Those who involuntarily lost their jobs from September 1, 2008 to May 31, 2010 are eligible (if they meet certain criteria) to pay a lower amount for COBRA coverage, only 35% of the full premium. The employer will then be reimbursed by the federal government in the form of a payroll tax credit for the remaining 65%. Individuals are eligible for this subsidy for a maximum period of 15 months.
In response to those who have 15-month COBRA subsidies expiring or soon to be expired, the Department of Labor has recently issued a fact sheetand new FAQs addressing issues to be aware of when the subsidy period expires. There has been no recent talk of Congress possibly extending the COBRA subsidy to anyone who involuntarily lost their job after May 31st. The 15-month subsidy periods have started expiring back in May 2010 and the last group will expire in August of 2011. After the COBRA subsidy expires, individuals will need to start paying the full COBRA premium instead of 35% for the remainder of the time they have their COBRA coverage. The maximum period of COBRA in most cases is 18 months, so many will have a three month period that they will need to pay the full premium.
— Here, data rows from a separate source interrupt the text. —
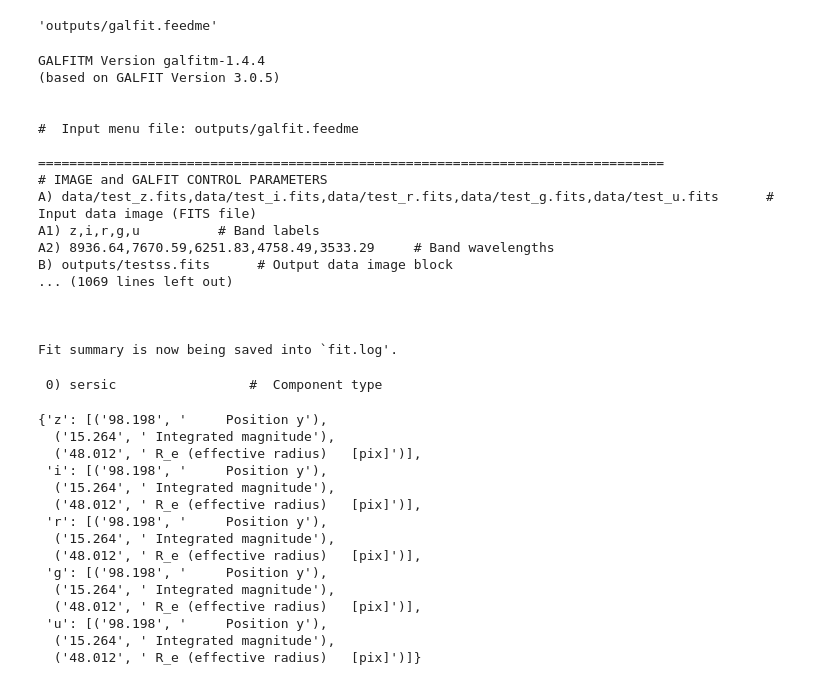
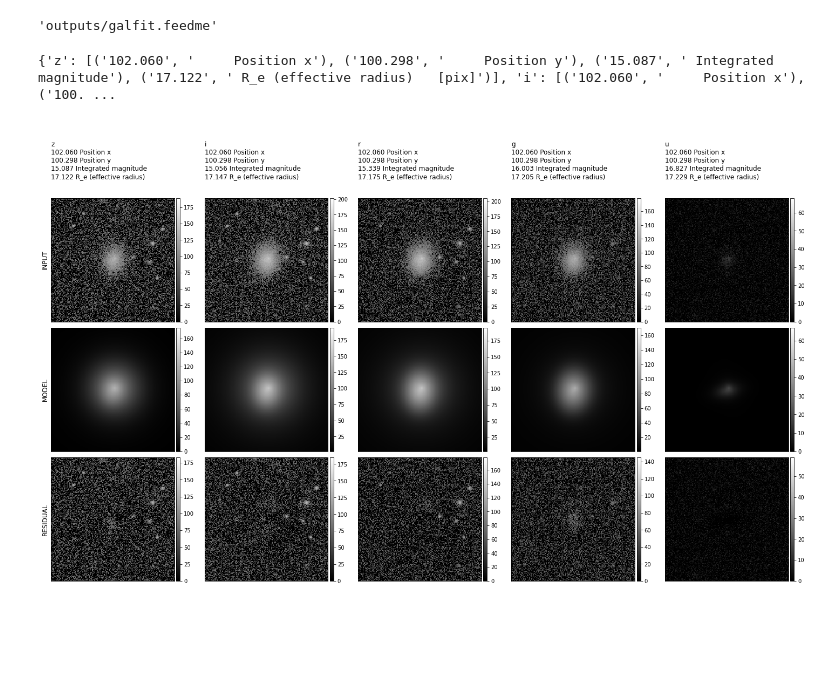
Before and after one commit to Schwarzam/pygalfitm, a Jupyter notebook: dev/feedme_manipulator.ipynb, the cells around one changed output. Drawn from its saved outputs; the diff is of its cells as text; code cells hidden in the pictures; blank space fills up the shorter version.

Commit message:
plots and read modules working

```diff
--- a/dev/feedme_manipulator.ipynb
+++ b/dev/feedme_manipulator.ipynb
@@ -30,23 +25,3 @@ pygalgitm_object.feedme_path
 'outputs/galfit.feedme'
 # %%
 _ = pygalgitm_object.run()
-# %%
-print(_)
-# %% [output]
-GALFITM Version galfitm-1.4.4
-(based on GALFIT Version 3.0.5)
-
-
-#  Input menu file: outputs/galfit.feedme
-
-================================================================================
-# IMAGE and GALFIT CONTROL PARAMETERS
-A) data/test_z.fits,data/test_i.fits,data/test_r.fits,data/test_g.fits,data/test_u.fits      # Input data image (FITS file)
-A1) z,i,r,g,u          # Band labels
-A2) 8936.64,7670.59,6251.83,4758.49,3533.29     # Band wavelengths
-B) outputs/testss.fits      # Output data image block
-... (1069 lines left out)
-
-
-
-Fit summary is now being saved into `fit.log'.
@@ -133,4 +32,6 @@ def read_output_to_class(filename):
 # %%
-c = read_output_to_class("outputs/testss.galfit.01.band")
+pygalfitClass = read_output_to_class("outputs/testss.galfit.01.band")
+pygalfitClass.gen_plot(return_plot = False, plot_parameters=[1, 2, 3, 4], colorbar=True)
 # %% [output]
- 0) sersic                 #  Component type
+{'z': [('102.060', '     Position x'), ('100.298', '     Position y'), ('15.087', ' Integrated magnitude'), ('17.122', ' R_e (effective radius)   [pix]')], 'i': [('102.060', '     Position x'), ('100. ...
+[figure, added]
@@ -161,18 +37,0 @@ for key, param in enumerate(plot_parameters):
-# %%
-plot_data
-# %% [output]
-{'z': [('98.198', '     Position y'),
-  ('15.264', ' Integrated magnitude'),
-  ('48.012', ' R_e (effective radius)   [pix]')],
- 'i': [('98.198', '     Position y'),
-  ('15.264', ' Integrated magnitude'),
-  ('48.012', ' R_e (effective radius)   [pix]')],
- 'r': [('98.198', '     Position y'),
-  ('15.264', ' Integrated magnitude'),
-  ('48.012', ' R_e (effective radius)   [pix]')],
- 'g': [('98.198', '     Position y'),
-  ('15.264', ' Integrated magnitude'),
-  ('48.012', ' R_e (effective radius)   [pix]')],
- 'u': [('98.198', '     Position y'),
-  ('15.264', ' Integrated magnitude'),
-  ('48.012', ' R_e (effective radius)   [pix]')]}
```
Also changed, not shown: parts of 20 cells of this notebook, 3 other files.
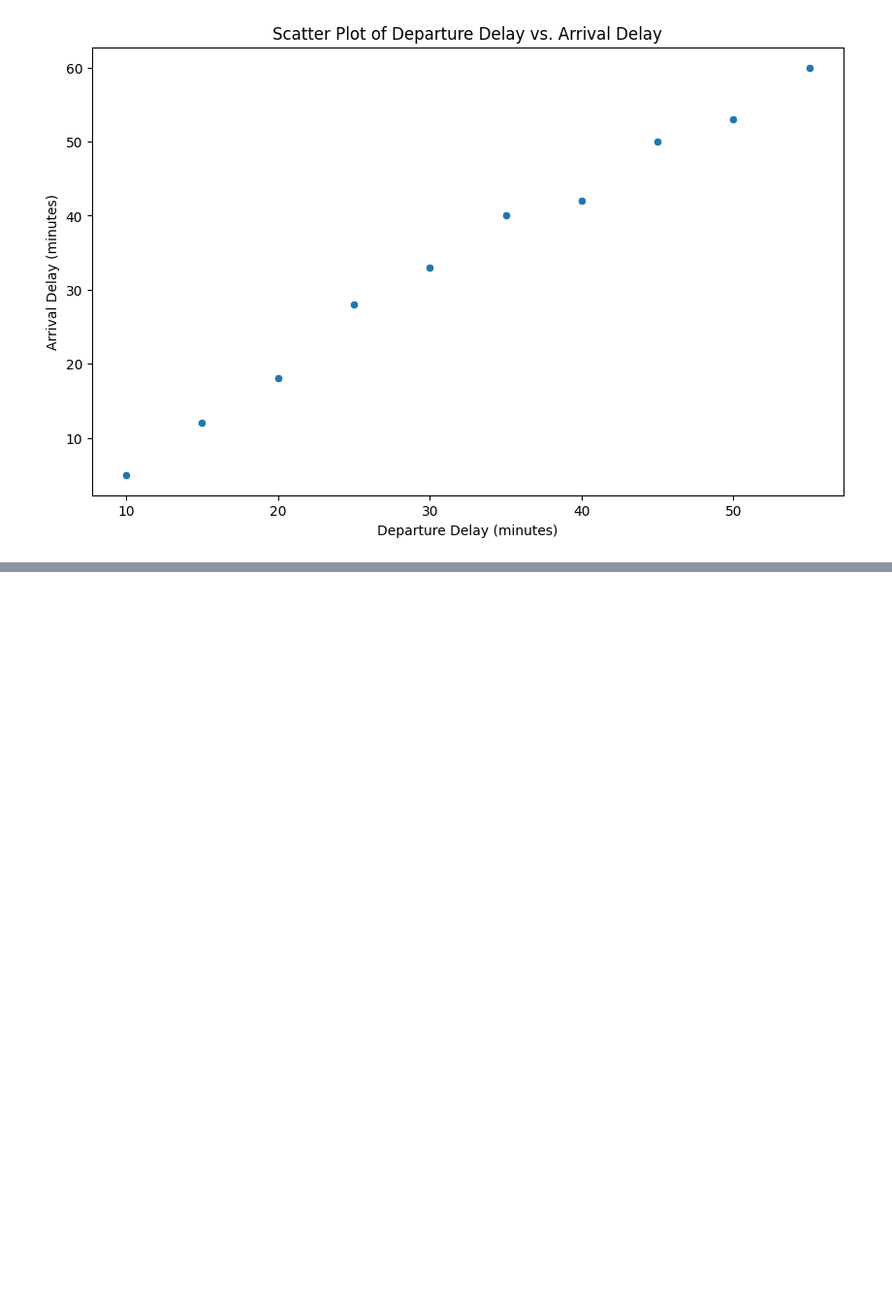
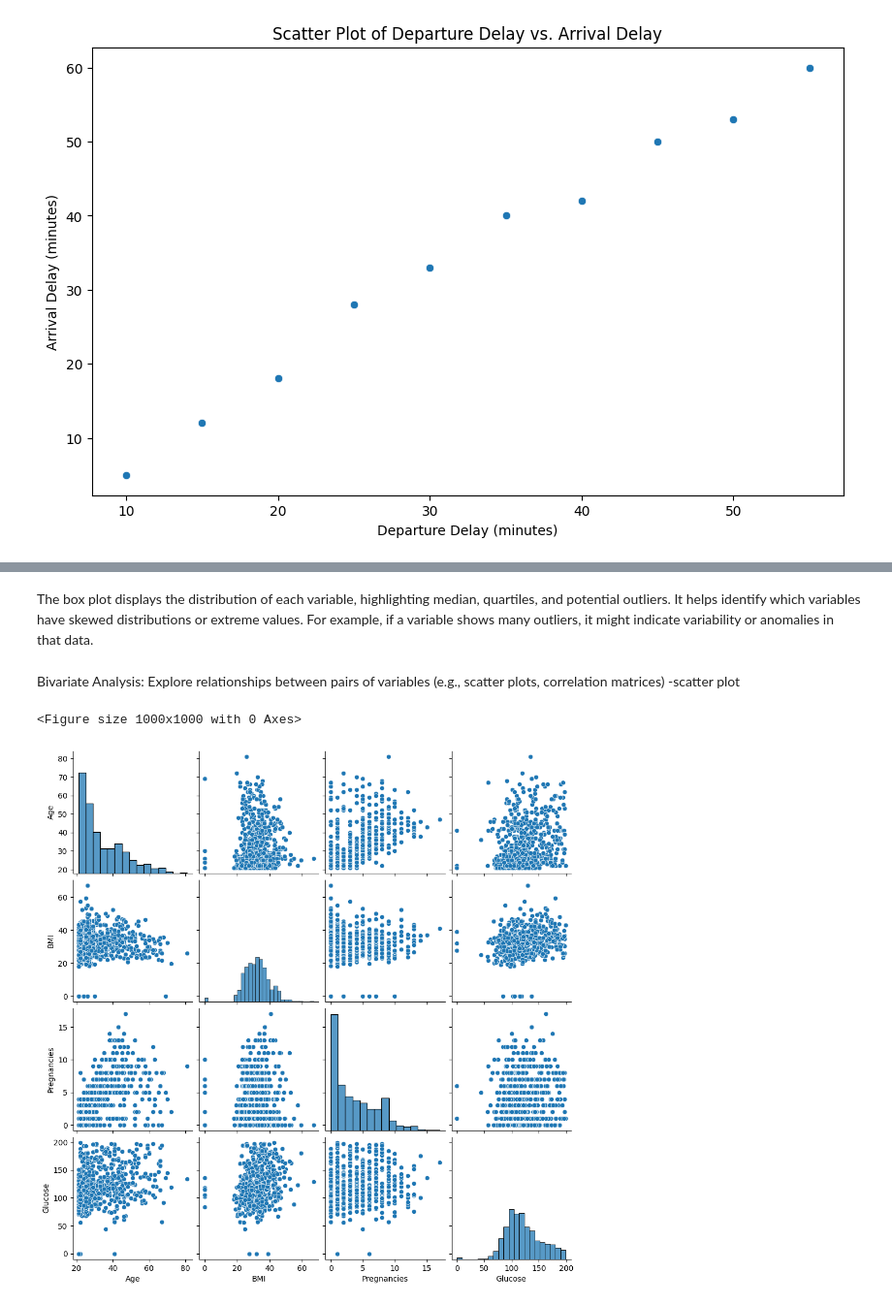
Before and after one commit to Soorya-v2002/data-science-assignment, a Jupyter notebook: Virtual_competition.ipynb, the cells around one changed output, grey strips where cells are left out. Shown at 97% size. Cells and saved outputs as stored; diff of their text form; code cells hidden in the pictures; blank space fills up the shorter version.

```diff
--- a/Virtual_competition.ipynb
+++ b/Virtual_competition.ipynb
@@ -334,0 +374,12 @@ plt.show()
+# %% [markdown]
+The box plot displays the distribution of each variable, highlighting median, quartiles, and potential outliers. It helps identify which variables have skewed distributions or extreme values. For example, if a variable shows many outliers, it might indicate variability or anomalies in that data.
+# %% [markdown]
+Bivariate Analysis:
+Explore relationships between pairs of variables (e.g., scatter plots, correlation matrices) -scatter plot
+# %%
+plt.figure(figsize=(10,10))
+sns.pairplot(df[['Age','BMI','Pregnancies','Glucose']])
+plt.show()
+# %% [output]
+<Figure size 1000x1000 with 0 Axes>
+[figure, added]
```
Also changed, not shown: parts of 23 cells of this notebook.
The DOL’s fact sheet contains tips for those affected by the expiring subsidy, including a warning that plans are not required to send reminder notices that the subsidy period is ending. Individuals are encouraged to contact their employer if they have questions about their subsidy end dates or full premium amounts. The fact sheet also emphasizes the importance of paying the full COBRA premium for the remainder of months. Otherwise, coverage could be cancelled due to nonpayment.
The DOL also gives suggestions for other places to look for coverage, if the individual has already lost COBRA coverage because of their failure or inability to pay the full COBRA premium amount.
If you have former employees on COBRA who are currently eligible for the subsidy, be sure to confirm the date each person’s subsidy expires, so that you are collecting the correct amount of full premium.